Assigned task: Each line of the listing below that includes "derived" should be reported.
**** Data extract
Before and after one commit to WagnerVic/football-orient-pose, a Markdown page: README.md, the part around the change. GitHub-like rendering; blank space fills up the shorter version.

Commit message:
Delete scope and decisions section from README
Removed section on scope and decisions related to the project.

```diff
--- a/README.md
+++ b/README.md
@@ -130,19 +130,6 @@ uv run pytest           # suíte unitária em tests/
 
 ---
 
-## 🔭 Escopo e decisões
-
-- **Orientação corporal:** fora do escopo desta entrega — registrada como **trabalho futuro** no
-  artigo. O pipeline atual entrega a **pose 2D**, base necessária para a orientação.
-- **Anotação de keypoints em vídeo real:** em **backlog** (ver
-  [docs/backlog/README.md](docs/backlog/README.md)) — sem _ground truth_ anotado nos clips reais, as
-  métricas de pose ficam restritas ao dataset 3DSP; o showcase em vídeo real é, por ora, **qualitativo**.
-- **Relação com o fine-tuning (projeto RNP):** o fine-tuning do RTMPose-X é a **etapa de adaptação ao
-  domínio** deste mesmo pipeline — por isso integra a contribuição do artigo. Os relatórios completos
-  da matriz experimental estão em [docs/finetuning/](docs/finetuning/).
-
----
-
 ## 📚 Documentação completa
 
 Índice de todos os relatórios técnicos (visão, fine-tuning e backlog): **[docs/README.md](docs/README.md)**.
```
********
**** Data extract
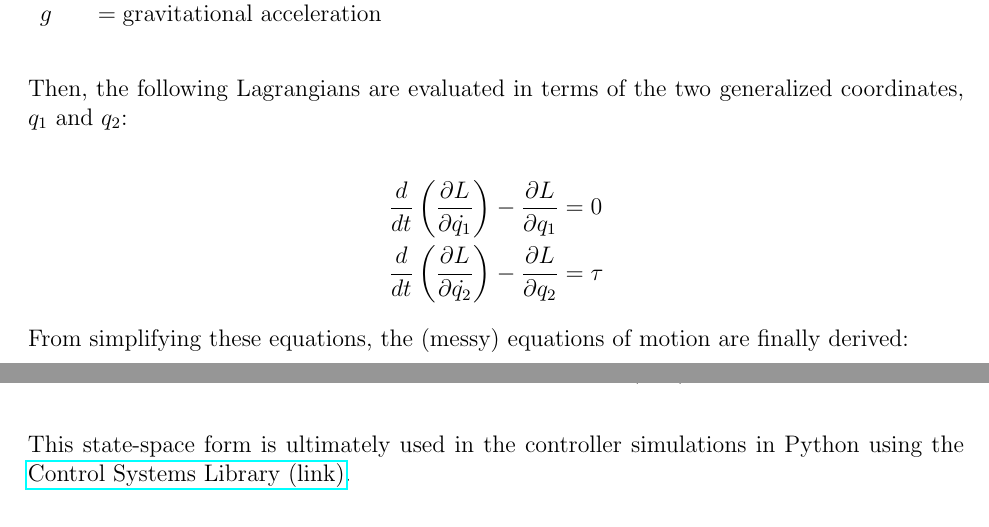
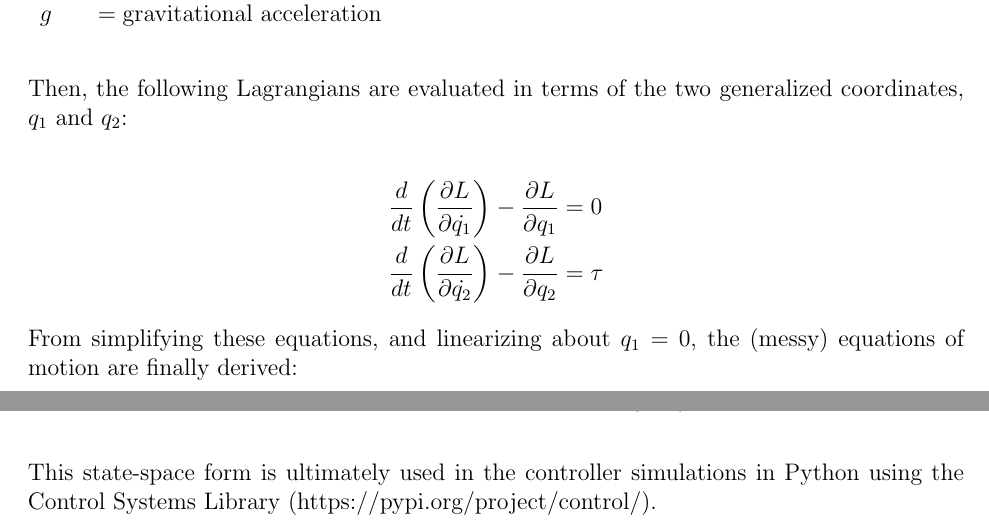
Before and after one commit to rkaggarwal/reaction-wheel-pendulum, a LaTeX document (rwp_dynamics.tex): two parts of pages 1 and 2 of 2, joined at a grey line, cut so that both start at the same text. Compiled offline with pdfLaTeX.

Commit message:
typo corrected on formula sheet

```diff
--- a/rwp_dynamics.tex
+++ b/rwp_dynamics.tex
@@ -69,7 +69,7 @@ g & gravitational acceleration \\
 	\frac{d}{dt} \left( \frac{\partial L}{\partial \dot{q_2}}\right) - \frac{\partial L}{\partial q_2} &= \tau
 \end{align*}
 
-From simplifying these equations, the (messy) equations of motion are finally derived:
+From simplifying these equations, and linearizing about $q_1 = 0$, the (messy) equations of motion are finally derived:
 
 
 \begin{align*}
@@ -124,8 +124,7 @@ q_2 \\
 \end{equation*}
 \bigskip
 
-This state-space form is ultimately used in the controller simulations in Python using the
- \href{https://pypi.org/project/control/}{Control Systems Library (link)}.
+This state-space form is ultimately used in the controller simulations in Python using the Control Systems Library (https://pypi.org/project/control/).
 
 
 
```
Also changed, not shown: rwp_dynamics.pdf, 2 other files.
********
Result:
-From simplifying these equations, the (messy) equations of motion are finally derived:
+From simplifying these equations, and linearizing about $q_1 = 0$, the (messy) equations of motion are finally derived:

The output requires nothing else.